_Provided records_

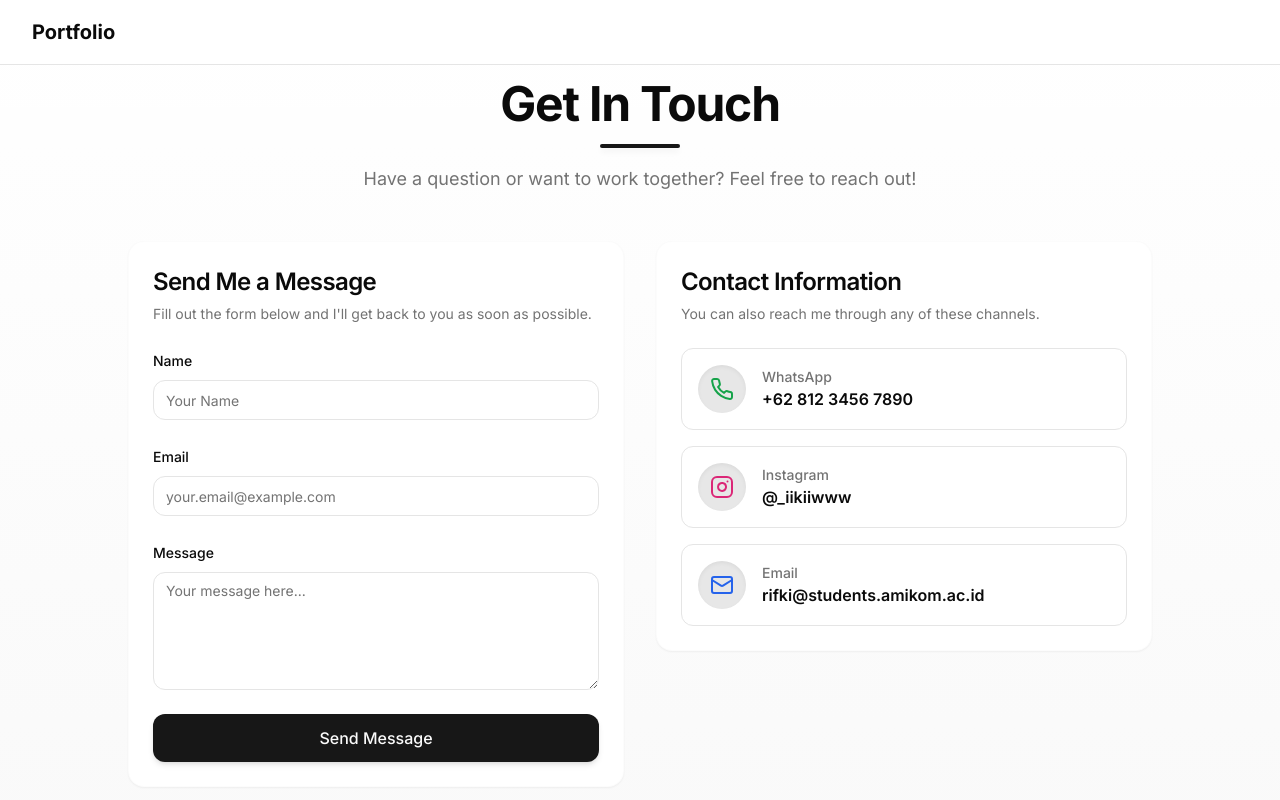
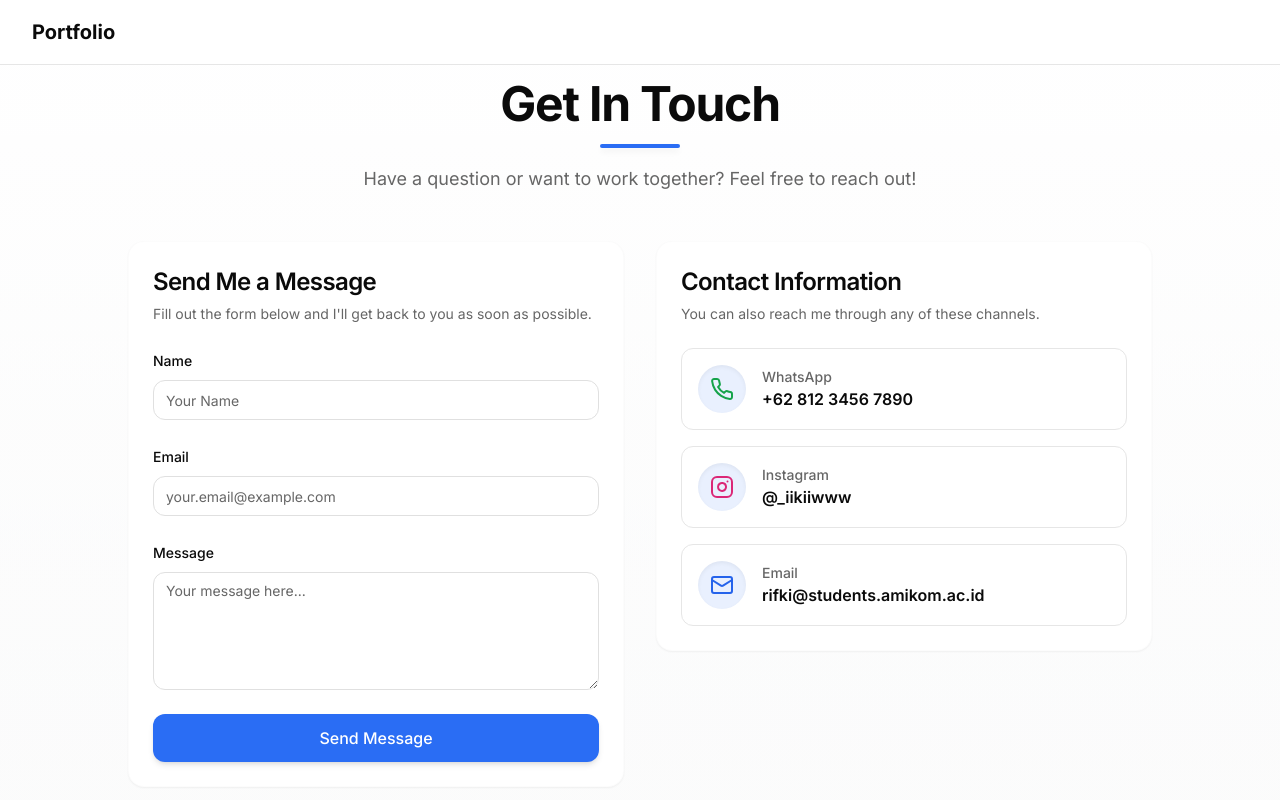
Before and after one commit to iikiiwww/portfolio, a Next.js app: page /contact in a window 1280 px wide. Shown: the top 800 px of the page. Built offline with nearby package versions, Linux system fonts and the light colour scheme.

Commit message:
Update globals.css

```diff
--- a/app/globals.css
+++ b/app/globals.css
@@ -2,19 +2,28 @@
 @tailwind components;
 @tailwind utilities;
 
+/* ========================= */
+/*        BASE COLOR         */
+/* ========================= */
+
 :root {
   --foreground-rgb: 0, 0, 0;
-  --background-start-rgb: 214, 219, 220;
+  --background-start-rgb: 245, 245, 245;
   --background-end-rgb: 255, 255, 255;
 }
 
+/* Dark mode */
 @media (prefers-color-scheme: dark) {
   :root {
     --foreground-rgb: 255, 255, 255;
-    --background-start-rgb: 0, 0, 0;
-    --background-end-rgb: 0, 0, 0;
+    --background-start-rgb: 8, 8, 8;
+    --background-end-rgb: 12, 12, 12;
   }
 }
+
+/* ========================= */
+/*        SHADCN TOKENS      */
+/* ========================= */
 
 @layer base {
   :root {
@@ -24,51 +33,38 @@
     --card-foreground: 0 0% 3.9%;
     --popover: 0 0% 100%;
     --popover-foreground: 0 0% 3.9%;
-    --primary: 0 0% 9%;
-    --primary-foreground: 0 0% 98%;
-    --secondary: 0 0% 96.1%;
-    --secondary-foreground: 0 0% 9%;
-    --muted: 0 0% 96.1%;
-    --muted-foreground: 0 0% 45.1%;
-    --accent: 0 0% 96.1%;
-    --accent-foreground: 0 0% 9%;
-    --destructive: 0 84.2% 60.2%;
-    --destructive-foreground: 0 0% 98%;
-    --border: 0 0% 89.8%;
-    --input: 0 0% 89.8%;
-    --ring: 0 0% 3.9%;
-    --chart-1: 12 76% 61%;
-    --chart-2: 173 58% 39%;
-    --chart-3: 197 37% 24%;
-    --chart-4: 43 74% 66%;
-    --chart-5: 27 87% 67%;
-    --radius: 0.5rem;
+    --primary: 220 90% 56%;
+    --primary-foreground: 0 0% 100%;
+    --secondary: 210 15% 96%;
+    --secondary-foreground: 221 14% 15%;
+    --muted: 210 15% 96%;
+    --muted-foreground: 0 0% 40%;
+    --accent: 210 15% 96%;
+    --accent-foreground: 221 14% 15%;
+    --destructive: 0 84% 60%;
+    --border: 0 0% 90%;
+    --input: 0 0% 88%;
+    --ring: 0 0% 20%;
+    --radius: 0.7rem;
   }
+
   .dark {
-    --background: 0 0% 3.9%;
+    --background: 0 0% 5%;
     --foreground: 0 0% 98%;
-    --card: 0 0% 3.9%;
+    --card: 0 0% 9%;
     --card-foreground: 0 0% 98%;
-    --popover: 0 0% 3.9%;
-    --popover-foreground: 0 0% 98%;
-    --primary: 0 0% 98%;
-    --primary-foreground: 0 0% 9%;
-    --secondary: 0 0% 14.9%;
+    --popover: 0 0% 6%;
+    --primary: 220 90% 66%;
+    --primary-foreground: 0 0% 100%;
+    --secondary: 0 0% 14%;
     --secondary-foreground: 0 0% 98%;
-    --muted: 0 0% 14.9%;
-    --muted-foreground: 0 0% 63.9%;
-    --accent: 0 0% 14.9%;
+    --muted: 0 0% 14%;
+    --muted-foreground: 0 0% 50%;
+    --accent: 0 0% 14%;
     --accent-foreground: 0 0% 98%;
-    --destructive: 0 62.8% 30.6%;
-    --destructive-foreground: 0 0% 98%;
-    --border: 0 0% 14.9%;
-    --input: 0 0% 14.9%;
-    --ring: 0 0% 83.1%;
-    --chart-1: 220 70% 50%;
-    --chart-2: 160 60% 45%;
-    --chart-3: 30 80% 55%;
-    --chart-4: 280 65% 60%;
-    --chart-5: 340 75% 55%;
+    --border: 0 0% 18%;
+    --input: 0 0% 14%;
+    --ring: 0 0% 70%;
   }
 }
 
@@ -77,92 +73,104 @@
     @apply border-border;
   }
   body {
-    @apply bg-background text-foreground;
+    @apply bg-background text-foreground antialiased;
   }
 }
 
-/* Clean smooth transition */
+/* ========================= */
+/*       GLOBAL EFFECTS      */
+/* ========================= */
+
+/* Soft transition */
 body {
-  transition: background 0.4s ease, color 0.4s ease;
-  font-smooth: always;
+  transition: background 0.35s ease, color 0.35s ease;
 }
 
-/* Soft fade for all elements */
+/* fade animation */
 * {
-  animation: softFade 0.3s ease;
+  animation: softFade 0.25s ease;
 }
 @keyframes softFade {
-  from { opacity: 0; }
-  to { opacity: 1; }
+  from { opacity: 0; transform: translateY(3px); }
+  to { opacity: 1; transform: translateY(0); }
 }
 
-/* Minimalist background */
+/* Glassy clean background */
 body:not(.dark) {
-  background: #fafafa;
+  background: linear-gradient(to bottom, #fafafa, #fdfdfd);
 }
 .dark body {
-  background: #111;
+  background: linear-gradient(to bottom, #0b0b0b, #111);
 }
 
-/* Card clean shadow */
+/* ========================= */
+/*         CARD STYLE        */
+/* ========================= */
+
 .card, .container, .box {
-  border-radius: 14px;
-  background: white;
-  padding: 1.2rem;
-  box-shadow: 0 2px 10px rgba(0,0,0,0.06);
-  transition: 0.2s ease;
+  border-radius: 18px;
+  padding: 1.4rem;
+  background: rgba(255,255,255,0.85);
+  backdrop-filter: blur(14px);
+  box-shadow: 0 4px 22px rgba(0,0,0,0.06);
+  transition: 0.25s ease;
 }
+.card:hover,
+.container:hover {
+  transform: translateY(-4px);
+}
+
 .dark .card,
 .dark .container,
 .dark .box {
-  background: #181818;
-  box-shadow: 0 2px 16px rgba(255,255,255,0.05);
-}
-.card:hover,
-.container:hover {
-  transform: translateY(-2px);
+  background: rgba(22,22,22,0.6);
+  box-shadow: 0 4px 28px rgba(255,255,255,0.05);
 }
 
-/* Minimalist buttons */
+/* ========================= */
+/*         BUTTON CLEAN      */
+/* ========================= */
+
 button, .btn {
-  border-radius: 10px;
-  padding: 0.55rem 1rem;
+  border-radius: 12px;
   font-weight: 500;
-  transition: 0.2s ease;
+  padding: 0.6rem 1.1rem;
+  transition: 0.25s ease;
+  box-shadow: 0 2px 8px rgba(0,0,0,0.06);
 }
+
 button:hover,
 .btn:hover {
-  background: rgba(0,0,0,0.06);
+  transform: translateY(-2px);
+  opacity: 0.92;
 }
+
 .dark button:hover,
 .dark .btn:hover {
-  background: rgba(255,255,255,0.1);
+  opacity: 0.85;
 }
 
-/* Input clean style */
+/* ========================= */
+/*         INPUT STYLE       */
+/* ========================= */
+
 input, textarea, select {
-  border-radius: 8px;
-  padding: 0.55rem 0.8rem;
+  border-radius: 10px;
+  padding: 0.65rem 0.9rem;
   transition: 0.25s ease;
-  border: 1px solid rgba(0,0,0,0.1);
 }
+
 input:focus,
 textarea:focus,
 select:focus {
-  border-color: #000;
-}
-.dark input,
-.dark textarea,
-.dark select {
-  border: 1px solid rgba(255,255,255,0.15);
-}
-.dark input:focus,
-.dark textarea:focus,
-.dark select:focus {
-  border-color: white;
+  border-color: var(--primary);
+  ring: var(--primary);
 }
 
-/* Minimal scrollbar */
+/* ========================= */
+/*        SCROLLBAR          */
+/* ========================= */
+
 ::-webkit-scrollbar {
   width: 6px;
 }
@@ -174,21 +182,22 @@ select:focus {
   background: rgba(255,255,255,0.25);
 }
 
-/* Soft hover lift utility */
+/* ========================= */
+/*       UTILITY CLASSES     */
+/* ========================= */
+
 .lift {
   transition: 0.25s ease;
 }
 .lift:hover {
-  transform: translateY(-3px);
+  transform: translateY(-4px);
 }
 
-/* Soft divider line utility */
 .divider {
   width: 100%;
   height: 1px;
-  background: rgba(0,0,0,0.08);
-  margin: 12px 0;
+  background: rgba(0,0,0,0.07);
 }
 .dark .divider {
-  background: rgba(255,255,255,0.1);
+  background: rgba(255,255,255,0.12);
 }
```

_To do_
Scan the entries above for the string "muted" and copy each line containing it.

_Response area_
-    --muted: 0 0% 96.1%;
-    --muted-foreground: 0 0% 45.1%;
+    --muted: 210 15% 96%;
+    --muted-foreground: 0 0% 40%;
-    --muted: 0 0% 14.9%;
-    --muted-foreground: 0 0% 63.9%;
+    --muted: 0 0% 14%;
+    --muted-foreground: 0 0% 50%;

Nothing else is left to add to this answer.